Susan entered into a painful cycle of anorexia and binge eating that formed a subterranean layer to her sunny life. She went from success to success—she went to Yale, scored a dream job at a magazine right out of college, and married her college boyfriend. But in college the compulsive eating got worse—she’d binge, swear it would be the last time, and then, hours later, do it again—and after she graduated she descended into anorexia, her attempt to “quit food.”
Binge eating is more prevalent than anorexia or bulimia, but there is less research and little storytelling to help us understand it. In tart, soulful prose Susan Burton strikes a blow for the importance of this kind of narrative and tells an exhilarating story of longing, compulsion and hard-earned self-revelation.
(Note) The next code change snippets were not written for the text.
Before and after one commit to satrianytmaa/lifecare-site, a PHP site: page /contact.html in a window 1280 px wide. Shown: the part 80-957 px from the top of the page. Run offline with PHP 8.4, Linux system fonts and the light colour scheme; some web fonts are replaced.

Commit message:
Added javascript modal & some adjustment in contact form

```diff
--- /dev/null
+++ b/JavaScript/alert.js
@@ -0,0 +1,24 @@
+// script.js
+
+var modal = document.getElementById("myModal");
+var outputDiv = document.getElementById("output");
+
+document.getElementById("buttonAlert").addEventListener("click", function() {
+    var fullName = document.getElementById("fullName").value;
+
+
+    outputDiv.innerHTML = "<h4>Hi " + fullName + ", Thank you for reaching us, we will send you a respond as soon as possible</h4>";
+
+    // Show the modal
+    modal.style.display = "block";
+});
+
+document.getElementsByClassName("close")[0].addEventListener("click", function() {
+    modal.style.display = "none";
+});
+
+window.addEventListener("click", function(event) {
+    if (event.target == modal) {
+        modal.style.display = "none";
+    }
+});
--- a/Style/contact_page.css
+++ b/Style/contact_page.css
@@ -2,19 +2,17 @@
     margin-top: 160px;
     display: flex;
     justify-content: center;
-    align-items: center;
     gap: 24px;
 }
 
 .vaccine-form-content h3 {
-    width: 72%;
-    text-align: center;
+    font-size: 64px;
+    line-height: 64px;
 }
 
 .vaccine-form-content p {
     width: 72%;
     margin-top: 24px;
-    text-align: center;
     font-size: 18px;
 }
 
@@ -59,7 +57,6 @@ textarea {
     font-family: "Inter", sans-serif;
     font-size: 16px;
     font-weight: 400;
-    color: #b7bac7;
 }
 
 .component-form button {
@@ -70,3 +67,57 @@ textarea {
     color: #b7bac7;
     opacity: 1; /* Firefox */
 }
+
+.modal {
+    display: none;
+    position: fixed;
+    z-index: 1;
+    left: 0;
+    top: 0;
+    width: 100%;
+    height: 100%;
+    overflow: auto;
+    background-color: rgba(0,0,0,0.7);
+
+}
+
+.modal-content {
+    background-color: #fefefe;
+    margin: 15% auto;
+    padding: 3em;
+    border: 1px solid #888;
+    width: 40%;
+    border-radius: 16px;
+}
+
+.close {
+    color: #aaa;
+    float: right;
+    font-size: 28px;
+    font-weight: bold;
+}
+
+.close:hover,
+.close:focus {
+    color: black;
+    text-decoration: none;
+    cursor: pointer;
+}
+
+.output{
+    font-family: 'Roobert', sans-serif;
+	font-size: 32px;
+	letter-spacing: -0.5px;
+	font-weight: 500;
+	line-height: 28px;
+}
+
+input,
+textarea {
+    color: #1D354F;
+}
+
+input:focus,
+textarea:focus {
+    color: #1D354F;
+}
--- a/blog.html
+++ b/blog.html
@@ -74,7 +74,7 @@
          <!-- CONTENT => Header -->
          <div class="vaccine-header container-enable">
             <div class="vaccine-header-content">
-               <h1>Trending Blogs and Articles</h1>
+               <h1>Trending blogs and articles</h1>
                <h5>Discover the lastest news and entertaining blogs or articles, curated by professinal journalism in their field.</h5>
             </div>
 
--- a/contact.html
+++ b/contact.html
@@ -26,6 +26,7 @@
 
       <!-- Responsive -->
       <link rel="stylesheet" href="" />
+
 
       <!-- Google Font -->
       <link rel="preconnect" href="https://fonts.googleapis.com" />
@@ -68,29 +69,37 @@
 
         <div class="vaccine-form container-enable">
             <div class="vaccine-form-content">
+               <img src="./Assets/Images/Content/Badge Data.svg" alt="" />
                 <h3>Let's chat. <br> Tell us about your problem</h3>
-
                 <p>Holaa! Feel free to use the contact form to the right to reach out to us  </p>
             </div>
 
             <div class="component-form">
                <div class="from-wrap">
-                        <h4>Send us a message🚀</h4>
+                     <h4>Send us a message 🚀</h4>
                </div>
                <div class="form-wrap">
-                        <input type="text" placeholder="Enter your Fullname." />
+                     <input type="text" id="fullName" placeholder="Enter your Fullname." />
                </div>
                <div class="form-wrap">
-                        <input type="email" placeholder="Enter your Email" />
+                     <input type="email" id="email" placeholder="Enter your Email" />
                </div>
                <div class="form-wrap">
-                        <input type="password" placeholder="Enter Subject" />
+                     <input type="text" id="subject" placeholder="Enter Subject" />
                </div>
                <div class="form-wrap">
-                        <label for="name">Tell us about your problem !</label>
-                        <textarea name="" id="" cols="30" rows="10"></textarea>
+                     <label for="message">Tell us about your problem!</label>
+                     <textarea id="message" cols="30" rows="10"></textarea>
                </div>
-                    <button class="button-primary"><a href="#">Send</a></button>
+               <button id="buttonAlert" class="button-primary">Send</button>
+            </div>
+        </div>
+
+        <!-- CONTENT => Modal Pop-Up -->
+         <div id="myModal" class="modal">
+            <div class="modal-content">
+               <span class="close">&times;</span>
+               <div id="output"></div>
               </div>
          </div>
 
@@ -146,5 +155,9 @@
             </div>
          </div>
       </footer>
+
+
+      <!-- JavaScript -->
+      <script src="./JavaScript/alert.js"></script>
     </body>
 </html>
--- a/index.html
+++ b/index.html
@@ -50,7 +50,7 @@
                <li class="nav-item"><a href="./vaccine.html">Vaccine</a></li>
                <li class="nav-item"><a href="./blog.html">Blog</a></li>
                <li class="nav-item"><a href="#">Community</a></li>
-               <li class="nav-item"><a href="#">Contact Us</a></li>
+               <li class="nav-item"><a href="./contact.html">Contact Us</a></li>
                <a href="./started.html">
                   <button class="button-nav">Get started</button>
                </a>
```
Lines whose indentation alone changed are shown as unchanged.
This American Life producer Burton debuts with an unfiltered discussion of how binge eating and anorexia plagued her throughout her adolescence and into her 20s and turned her into a "desperate wreck." Around the time she entered puberty, Burton began worrying about getting fat; she started controlling her portions and took "perverse pleasure in smallness." Burton ably recreates her anxiety-filled youth, when she struggled with her parents' divorce, her mother's alcoholism, and with eating disorders. She offers raw descriptions of binging late at night in her kitchen as a teen, eating ice cream, muffins, and power bars to fill a void ("This was tearing things, a frenzy"), then, later in life, starving herself to the point that she developed osteoporosis, all in an effort to feel "light" and "empty." Burton traces her issues with food back to her grandmother, who obsessed about weight, but offers no easy answers about what ultimately drove her own behavior. Physically healthy now, she writes that she remains "inflexible, paranoid, and self-loathing about food," and is still on the road to recovery, aided by therapy, writing, and family support. Burton convincingly conveys the desperation and darkness of eating disorders.